_ACTION ITEM_
Collect every line below that contains the word "cmap".

=-=-=

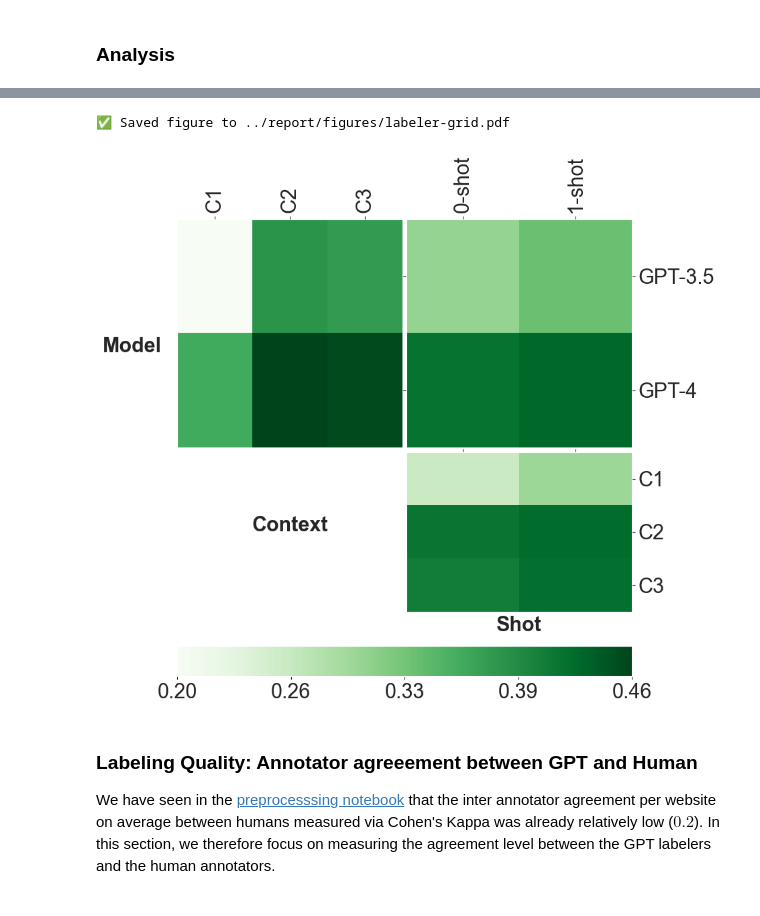
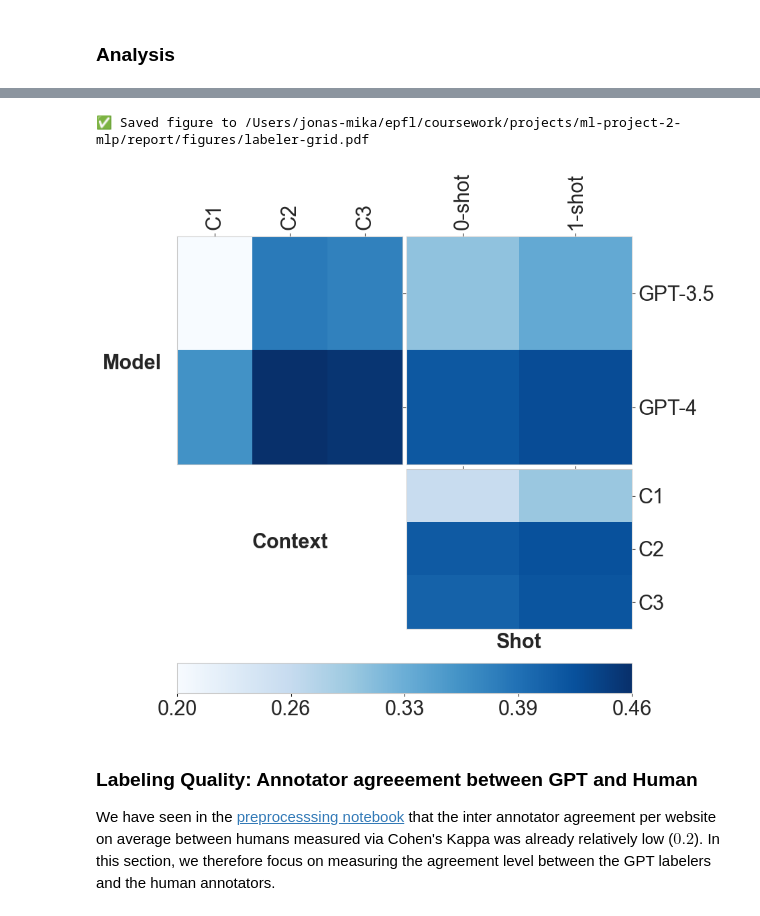
Before and after one commit to CS-433/ml-project-2-mlp, a Jupyter notebook: notebooks/eda.ipynb, the cells around one changed output, grey strips where cells are left out. Drawn from its saved outputs; the diff is of its cells as text; code cells hidden in the pictures.

```diff
--- a/notebooks/eda.ipynb
+++ b/notebooks/eda.ipynb
@@ -333,10 +264,7 @@ for k, v in curlie_info.items():
 ### LaTeX Table
 # %%
 # Put the data info into a dataframe
-from sympy import O
-
-
-df = pd.DataFrame([original_info, curlie_info], index=["Original", "Curlie-gpt-10k"]).round(2)
+df = pd.DataFrame([original_info, curlie_info], index=["Crowdsourced", "Curlie-10k"]).round(2)
 
 # Change all columns names to include (%)
 df.columns = [f"{c} (%)" if c != "n" else c for c in df.columns]
@@ -401,11 +329,11 @@ gpt_labeler_names = [
 gpt_labelers_cfg = {labeler: hydra.compose(config_name="eda", overrides=[f"labeler={labeler}"]) for labeler in gpt_labeler_names}
 # %%
 # Instantiate data
-original_data_cfg = hydra.compose(config_name="eda", overrides=["data=original"])
-original_data = hydra.utils.instantiate(original_data_cfg.data)
+crowdsourced_data_cfg = hydra.compose(config_name="eda", overrides=["data=crowdsourced"])
+crowdsourced_data = hydra.utils.instantiate(crowdsourced_data_cfg.data)
 # %%
 # Instantiate labelers
-gpt_labelers = {labeler: hydra.utils.instantiate(cfg.labeler, data=original_data) for labeler, cfg in gpt_labelers_cfg.items()}
+gpt_labelers = {labeler: hydra.utils.instantiate(cfg.labeler, data=crowdsourced_data) for labeler, cfg in gpt_labelers_cfg.items()}
 # %%
 # Instatntiate labelers dataframe
 def get_info(labeler):
@@ -560,9 +485,11 @@ The goal of all GPT labelers is to replicate the ground truth labels provide by
 # %%
-# Instatiate human labeler
-original_cfg = hydra.compose(config_name="eda", overrides=["data=original"])
-human_labeler_cfg = hydra.compose(config_name="eda", overrides=["labeler=human", "data=original"])
-original_data = hydra.utils.instantiate(original_cfg.data)
-human_labeler = hydra.utils.instantiate(human_labeler_cfg.labeler, data=original_data)
+# Initialise crowdsourced config and labeler
+crowdsourced_data_cfg = hydra.compose(config_name="eda", overrides=["data=crowdsourced"])
+human_labeler_cfg = hydra.compose(config_name="eda", overrides=["labeler=human", "data=crowdsourced"])
+
+# Instantitate
+crowdsourced_data = hydra.utils.instantiate(crowdsourced_data_cfg.data)
+human_labeler = hydra.utils.instantiate(human_labeler_cfg.labeler, data=crowdsourced_data)
 # %%
 def match_labels(labeler1, labeler2, subset = None):
     labels1 = labeler1.get_labels()
@@ -731,15 +657,14 @@ print(f"✅ Plotted labeler quality as function of model, context and shot")
 # %%
 # Labeler parameters
 params = ["model", "context", "shot"]
-
-fig = utils.grid(labelers_df, params, metric="mean", cmap="Greens", figsize=(8, 8), rename_dict=rename_dict)
+fig = utils.grid(labelers_df, params, metric="mean", cmap="Blues", figsize=(8, 8), rename_dict=rename_dict)
 
 path = os.path.join(FIGURE_DIR, "labeler-grid.pdf")
 fig.savefig(path, bbox_inches="tight")
 print(f"✅ Saved figure to {path}")
 # %% [output]
-✅ Saved figure to ../report/figures/labeler-grid.pdf
+✅ Saved figure to /Users/jonas-mika/epfl/coursework/projects/ml-project-2-mlp/report/figures/labeler-grid.pdf
-[figure, old version]
+[figure, new version]
 # %% [markdown]
 ### Labeling Quality: Annotator agreeement between GPT and Human
 
```
Also changed, not shown: parts of 29 cells of this notebook.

=-=-=

_SOLUTION FOR THIS EXERCISE_
-fig = utils.grid(labelers_df, params, metric="mean", cmap="Greens", figsize=(8, 8), rename_dict=rename_dict)
+fig = utils.grid(labelers_df, params, metric="mean", cmap="Blues", figsize=(8, 8), rename_dict=rename_dict)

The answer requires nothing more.